“Tidal Lock” begins with the song I mentioned at the top of the review. Khlav Kalash is a riff-heavy death metal song filled with experimental musicianship and modern metal touches. It’s fully instrumental, showing off the impressive range of the musicians involved. It’s bloody good. They don’t just do progressive well though, as they know their way around a solid metalcore/thrash attack. 

There are elements of both of those sub-genres on Le Bison De Hoggs, which is more urgent than the EPs opener but even more infectious for it. Closing with the aptly titled Laserbrain, Retrace My Fragments literally turns your brain to mush with some serious fretwork and frenetic pace. 

There’s no denying the musical quality displayed by this band, but they really need to release a proper long-player in my opinion, as this EP leaves you wanting more than just the three songs on offer here.. “Tidal Lock” is well worth a thorough listen if you’re into heavy but experimental music. 

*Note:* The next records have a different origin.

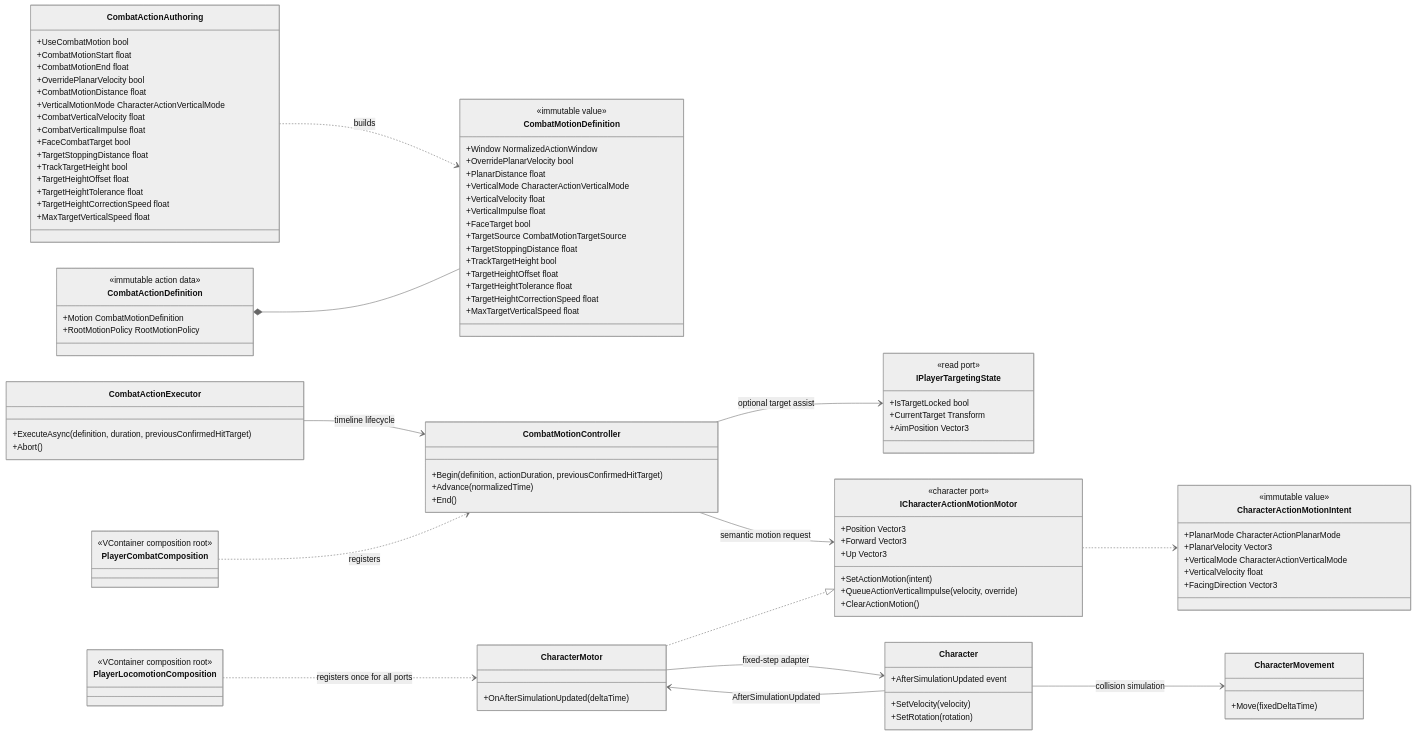
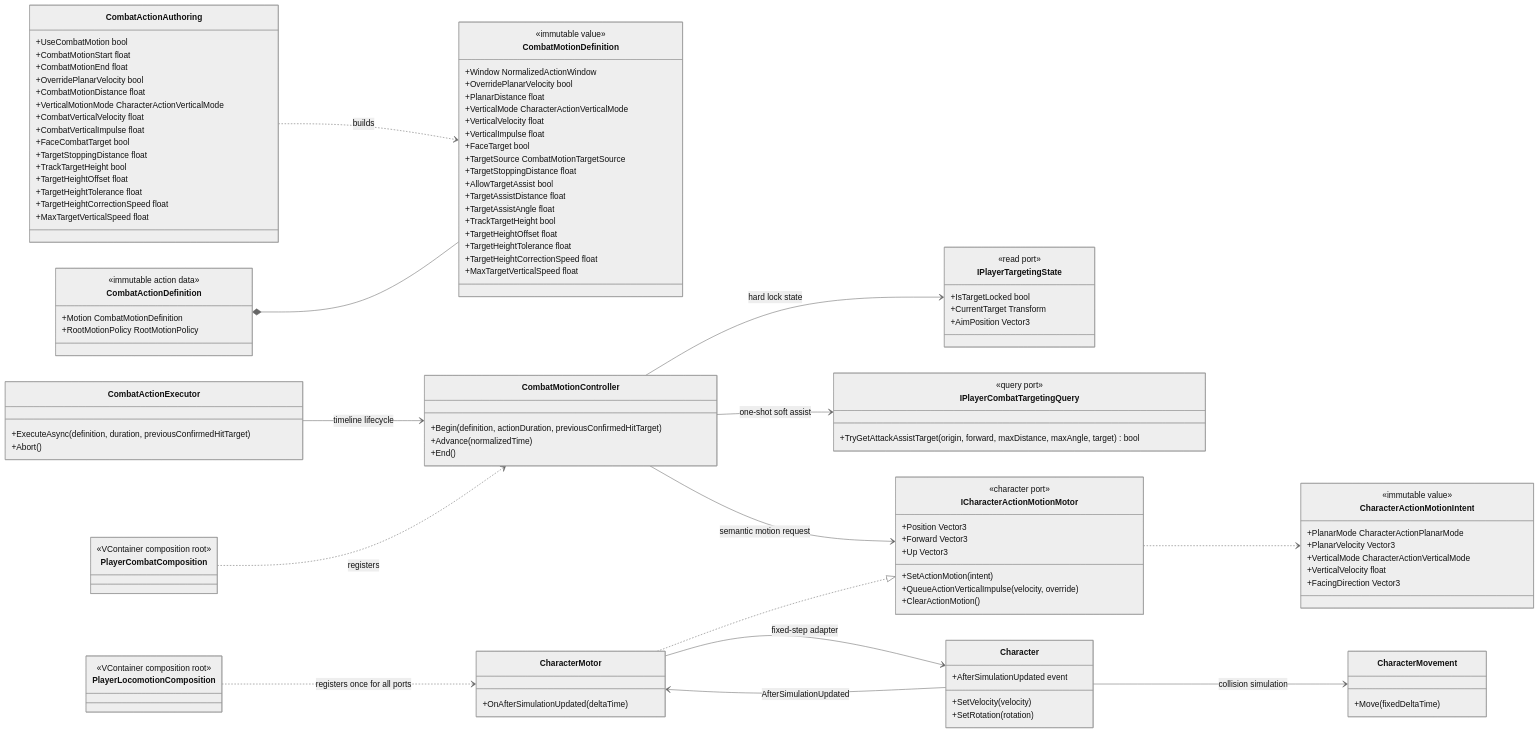
Before and after one commit to MaximFonariuc/project-s: the first of 2 diagrams in Docs/Architecture/Combat.Motion.md, drawn with Mermaid (neutral theme). The commit also changed other lines of this file and 9 other files, not shown here.

Commit message:
feat(combat): add attack target assist

```diff
--- a/Docs/Architecture/Combat.Motion.md
+++ b/Docs/Architecture/Combat.Motion.md
@@ -50,6 +50,9 @@
         +FaceTarget bool
         +TargetSource CombatMotionTargetSource
         +TargetStoppingDistance float
+        +AllowTargetAssist bool
+        +TargetAssistDistance float
+        +TargetAssistAngle float
         +TrackTargetHeight bool
         +TargetHeightOffset float
         +TargetHeightTolerance float
@@ -70,6 +73,10 @@
         +IsTargetLocked bool
         +CurrentTarget Transform
         +AimPosition Vector3
+    }
+    class IPlayerCombatTargetingQuery {
+        <<query port>>
+        +TryGetAttackAssistTarget(origin, forward, maxDistance, maxAngle, target) bool
     }
     class ICharacterActionMotionMotor {
         <<character port>>
@@ -109,7 +116,8 @@
     CombatActionAuthoring ..> CombatMotionDefinition : builds
     CombatActionDefinition *-- CombatMotionDefinition
     CombatActionExecutor --> CombatMotionController : timeline lifecycle
-    CombatMotionController --> IPlayerTargetingState : optional target assist
+    CombatMotionController --> IPlayerTargetingState : hard lock state
+    CombatMotionController --> IPlayerCombatTargetingQuery : one-shot soft assist
     CombatMotionController --> ICharacterActionMotionMotor : semantic motion request
     CharacterMotor ..|> ICharacterActionMotionMotor
     ICharacterActionMotionMotor ..> CharacterActionMotionIntent
```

You can stream "Tidal Lock" and grab it as a name-your-price-download here:-

Monday 27 November 2017

Fister/CHRCH - Split


1. CHRCH - Temples
2. Fister - The Ditch

Yes!!!! Despite having a last week off work, I already feel the need for more escapism. Thankfully there's a lot of music out there to help me do that. Tonight I've chosen the recent split record between Sacramento (California, US) doom/sludge band CHRCH and fellow trio Fister from St. Louis (Missouri, US), which was released by Crown And Throne Ltd and Battleground Records about two weeks ago. CHRCH began life in 2013 as Church, releasing their first full-length "Unanswered Hymns" in 2015. Fister has been kicking out the slow and heavy jams since 2009 and since then they've released three full-lengths and no less than six previous splits, amongst other things. This particular record clock in at nearly 40 minutes, so you know it's gonna be heavy!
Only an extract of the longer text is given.